2016 (English)In: Hearing Research, ISSN 0378-5955, E-ISSN 1878-5891, Vol. 332, 223-232 p.Article in journal (Refereed) Published
Blind people use auditory information to locate sound sources and sound-reflecting objects (echolocation). Sound source localization benefits from the hearing system's ability to suppress distracting sound reflections, whereas echolocation would benefit from “unsuppressing” these reflections. To clarify how these potentially conflicting aspects of spatial hearing interact in blind versus sighted listeners, we measured discrimination thresholds for two binaural location cues: inter-aural level differences (ILDs) and inter-aural time differences (ITDs). The ILDs or ITDs were present in single clicks, in the leading component of click pairs, or in the lagging component of click pairs, exploiting processes related to both sound source localization and echolocation. We tested 23 blind (mean age = 54 y), 23 sighted-age-matched (mean age = 54 y), and 42 sighted-young (mean age = 26 y) listeners. The results suggested greater ILD sensitivity for blind than for sighted listeners. The blind group's superiority was particularly evident for ILD-lag-click discrimination, suggesting not only enhanced ILD sensitivity in general but also increased ability to unsuppress lagging clicks. This may be related to the blind person's experience of localizing reflected sounds, for which ILDs may be more efficient than ITDs. On the ITD-discrimination tasks, the blind listeners performed better than the sighted age-matched listeners, but not better than the sighted young listeners. ITD sensitivity declines with age, and the equal performance of the blind listeners compared to a group of substantially younger listeners is consistent with the notion that blind people's experience may offset age-related decline in ITD sensitivity.

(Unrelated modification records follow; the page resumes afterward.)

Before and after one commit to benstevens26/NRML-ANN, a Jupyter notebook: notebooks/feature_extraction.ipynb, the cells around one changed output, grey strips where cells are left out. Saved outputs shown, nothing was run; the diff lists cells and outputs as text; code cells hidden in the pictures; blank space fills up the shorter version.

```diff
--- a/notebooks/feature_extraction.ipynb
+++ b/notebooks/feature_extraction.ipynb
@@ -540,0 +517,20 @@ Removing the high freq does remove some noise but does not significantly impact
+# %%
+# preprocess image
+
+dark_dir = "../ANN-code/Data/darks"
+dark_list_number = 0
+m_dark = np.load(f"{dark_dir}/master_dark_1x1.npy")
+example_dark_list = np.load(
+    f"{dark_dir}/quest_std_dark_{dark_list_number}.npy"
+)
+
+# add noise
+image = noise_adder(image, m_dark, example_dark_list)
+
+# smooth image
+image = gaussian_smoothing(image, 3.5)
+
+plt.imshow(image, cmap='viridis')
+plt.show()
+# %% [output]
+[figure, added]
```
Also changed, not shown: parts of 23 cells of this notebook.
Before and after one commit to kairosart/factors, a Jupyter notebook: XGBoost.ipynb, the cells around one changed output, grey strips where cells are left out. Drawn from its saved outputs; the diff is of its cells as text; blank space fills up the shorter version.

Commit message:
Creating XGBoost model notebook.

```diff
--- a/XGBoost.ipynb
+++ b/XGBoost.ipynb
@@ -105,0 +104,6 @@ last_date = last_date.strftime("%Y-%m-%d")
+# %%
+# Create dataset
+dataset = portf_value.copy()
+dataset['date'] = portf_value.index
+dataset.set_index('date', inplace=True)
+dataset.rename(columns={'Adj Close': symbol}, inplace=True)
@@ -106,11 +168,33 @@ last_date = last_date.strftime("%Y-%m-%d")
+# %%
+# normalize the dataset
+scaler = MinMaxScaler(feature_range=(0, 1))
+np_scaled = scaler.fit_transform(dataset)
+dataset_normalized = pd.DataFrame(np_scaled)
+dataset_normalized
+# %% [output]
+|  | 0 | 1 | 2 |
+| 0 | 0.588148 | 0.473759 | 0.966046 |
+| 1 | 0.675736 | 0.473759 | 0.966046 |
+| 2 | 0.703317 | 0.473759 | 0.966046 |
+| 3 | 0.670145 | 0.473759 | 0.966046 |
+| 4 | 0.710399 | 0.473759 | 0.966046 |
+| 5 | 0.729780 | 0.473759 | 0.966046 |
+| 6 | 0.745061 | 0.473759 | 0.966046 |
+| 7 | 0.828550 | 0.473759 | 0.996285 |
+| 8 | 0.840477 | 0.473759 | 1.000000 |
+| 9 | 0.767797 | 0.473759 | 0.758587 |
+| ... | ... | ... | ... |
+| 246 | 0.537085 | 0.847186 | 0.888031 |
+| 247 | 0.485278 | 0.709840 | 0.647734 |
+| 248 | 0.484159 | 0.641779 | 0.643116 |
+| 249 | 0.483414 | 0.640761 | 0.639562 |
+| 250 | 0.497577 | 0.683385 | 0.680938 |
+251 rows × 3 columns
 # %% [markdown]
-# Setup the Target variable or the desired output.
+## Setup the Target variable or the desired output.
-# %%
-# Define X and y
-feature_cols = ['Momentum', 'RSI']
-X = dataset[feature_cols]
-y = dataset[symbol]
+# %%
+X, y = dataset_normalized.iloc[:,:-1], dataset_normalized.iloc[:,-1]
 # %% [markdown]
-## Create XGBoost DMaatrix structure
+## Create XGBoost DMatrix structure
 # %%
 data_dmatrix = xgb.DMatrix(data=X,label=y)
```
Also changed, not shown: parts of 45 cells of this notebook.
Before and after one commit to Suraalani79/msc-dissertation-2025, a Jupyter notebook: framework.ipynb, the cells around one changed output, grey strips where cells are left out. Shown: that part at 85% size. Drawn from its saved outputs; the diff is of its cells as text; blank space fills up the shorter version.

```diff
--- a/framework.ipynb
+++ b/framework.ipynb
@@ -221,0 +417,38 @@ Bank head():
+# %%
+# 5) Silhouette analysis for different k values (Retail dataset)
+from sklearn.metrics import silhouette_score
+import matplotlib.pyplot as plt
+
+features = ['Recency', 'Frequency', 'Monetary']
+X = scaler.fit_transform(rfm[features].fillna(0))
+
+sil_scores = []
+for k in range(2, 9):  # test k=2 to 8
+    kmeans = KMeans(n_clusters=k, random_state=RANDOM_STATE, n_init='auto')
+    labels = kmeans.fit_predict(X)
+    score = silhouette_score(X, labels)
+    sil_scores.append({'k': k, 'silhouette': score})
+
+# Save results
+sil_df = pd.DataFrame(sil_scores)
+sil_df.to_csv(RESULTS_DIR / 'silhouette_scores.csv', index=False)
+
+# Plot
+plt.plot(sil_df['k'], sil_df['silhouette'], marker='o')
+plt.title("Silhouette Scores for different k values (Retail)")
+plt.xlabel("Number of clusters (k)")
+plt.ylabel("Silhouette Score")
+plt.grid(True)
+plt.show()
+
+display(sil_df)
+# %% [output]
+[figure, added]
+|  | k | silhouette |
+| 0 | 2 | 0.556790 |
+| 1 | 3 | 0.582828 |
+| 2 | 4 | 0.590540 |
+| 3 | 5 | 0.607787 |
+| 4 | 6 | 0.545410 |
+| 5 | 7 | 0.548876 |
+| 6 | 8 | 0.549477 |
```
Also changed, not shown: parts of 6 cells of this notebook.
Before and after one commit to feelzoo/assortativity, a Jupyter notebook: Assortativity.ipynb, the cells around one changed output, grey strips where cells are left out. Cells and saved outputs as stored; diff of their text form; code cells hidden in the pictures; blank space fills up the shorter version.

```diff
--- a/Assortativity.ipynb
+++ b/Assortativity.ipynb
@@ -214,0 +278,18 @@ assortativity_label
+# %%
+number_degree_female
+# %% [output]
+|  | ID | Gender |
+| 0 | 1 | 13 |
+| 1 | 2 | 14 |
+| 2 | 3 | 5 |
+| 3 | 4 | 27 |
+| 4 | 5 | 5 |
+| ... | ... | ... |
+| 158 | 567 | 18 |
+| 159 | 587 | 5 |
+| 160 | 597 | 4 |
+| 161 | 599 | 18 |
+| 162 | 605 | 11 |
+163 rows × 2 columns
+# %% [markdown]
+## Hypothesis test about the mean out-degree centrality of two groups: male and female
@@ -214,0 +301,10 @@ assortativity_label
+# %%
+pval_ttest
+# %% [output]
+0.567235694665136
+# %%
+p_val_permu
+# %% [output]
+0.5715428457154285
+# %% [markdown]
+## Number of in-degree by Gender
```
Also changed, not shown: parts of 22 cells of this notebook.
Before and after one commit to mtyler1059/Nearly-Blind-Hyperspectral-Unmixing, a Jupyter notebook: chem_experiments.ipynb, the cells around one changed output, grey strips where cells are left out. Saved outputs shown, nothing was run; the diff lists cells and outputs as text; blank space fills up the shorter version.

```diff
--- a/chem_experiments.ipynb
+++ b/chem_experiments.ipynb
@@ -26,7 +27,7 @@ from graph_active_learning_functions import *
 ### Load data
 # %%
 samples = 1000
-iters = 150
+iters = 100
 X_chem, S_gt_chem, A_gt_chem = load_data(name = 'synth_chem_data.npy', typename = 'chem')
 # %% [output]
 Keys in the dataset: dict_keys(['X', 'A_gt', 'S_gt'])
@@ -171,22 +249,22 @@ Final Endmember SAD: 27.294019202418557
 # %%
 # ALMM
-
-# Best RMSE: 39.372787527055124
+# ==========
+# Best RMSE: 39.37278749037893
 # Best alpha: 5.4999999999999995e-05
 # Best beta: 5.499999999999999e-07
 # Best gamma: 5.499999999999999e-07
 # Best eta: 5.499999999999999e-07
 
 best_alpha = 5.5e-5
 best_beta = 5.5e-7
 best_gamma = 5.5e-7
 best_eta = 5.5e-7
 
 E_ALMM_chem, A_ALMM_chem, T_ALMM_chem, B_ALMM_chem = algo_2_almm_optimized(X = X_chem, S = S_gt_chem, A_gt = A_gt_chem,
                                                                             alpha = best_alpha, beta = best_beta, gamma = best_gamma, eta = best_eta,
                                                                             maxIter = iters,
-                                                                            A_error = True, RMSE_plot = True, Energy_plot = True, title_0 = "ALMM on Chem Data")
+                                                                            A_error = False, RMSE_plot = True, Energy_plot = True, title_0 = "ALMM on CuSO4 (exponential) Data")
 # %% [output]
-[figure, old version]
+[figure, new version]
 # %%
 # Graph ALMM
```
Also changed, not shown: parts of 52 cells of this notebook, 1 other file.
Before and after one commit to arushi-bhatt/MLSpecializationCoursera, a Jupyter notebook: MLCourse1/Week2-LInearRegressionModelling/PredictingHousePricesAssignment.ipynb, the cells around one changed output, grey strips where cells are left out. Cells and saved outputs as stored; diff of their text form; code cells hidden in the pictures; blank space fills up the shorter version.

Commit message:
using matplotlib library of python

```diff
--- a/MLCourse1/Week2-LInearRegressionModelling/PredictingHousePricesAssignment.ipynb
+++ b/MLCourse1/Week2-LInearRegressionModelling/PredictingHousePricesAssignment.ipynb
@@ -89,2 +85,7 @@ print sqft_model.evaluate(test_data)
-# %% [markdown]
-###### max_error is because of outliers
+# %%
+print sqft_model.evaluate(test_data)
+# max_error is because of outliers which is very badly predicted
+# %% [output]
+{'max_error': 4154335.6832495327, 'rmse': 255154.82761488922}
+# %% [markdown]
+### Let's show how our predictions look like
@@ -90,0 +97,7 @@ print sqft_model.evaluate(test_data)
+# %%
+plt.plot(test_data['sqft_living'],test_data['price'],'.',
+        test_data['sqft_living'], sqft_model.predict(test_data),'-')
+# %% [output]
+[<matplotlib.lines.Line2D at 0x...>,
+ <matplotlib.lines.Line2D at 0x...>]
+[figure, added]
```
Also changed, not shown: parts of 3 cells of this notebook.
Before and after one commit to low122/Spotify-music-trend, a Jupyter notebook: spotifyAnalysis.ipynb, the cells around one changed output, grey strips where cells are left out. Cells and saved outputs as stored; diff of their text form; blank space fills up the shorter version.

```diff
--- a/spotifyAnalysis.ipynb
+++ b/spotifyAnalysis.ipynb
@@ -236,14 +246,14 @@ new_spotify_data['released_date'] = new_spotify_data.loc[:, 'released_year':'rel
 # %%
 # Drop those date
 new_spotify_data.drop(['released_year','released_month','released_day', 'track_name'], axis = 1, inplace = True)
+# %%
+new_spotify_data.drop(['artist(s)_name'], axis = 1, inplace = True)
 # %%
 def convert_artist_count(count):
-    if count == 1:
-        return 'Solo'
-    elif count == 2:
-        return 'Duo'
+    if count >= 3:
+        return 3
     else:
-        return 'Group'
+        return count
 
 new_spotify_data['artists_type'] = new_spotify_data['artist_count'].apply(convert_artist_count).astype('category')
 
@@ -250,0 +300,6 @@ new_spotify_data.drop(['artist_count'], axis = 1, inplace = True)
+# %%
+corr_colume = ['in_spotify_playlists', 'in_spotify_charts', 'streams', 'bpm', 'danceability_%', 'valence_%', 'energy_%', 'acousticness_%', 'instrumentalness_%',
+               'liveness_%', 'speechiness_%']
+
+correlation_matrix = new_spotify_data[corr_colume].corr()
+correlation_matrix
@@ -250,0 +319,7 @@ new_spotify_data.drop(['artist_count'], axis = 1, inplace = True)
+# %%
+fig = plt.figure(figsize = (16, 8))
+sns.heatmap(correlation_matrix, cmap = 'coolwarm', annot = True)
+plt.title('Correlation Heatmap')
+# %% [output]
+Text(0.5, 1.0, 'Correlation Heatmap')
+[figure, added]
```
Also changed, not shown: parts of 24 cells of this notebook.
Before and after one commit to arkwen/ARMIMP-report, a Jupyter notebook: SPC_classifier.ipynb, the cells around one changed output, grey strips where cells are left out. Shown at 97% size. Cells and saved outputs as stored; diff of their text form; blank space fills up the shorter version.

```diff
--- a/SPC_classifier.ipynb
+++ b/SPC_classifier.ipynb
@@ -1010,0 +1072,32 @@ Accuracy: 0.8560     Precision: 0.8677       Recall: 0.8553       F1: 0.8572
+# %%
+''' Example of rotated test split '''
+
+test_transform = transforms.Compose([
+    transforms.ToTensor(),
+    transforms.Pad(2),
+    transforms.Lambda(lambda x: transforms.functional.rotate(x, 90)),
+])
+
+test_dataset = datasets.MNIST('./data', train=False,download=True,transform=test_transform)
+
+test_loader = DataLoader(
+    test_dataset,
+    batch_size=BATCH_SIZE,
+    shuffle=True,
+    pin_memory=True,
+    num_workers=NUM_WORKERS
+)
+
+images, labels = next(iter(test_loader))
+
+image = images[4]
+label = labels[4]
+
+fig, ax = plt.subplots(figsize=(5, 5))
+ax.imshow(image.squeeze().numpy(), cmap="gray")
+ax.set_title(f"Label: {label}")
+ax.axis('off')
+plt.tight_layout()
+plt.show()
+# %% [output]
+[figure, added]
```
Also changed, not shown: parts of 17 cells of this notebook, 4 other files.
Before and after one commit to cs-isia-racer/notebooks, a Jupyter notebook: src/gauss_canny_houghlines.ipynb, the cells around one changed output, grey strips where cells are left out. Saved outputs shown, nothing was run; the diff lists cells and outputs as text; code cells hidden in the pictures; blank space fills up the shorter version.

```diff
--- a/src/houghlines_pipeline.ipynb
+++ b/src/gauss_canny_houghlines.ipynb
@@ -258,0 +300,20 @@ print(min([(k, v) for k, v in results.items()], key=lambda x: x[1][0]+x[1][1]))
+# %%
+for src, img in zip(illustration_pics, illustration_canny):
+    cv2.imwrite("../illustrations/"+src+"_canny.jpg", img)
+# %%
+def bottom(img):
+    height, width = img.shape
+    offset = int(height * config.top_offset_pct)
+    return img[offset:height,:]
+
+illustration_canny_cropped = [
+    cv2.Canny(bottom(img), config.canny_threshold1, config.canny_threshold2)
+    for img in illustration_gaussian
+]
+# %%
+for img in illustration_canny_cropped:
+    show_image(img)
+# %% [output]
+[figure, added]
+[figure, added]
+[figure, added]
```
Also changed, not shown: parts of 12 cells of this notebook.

Place, publisher, year, edition, pages
2016. Vol. 332, 223-232 p.
sound localization, echolocation, precedence effect, blind, age
Research subject Psychology
IdentifiersURN: urn:nbn:se:su:diva-127615DOI: 10.1016/j.heares.2015.09.012ISI: 000371944200024OAI: oai:DiVA.org:su-127615DiVA: diva2:910308
This research was sponsored by grants to Schenkman from the Swedish Research Council for Health, Working Life, and Welfare (2008-0600) and from Promobilia, and to Nilsson from Stiftelsen Kronprinsessan Margaretas Arbetsnämnd för synskadade and from Promobilia. We would like to thank Lisa Hederos-Eriksson and Maria Rådsten Ekman for help with data collection.2016-03-082016-03-082016-06-22Bibliographically approved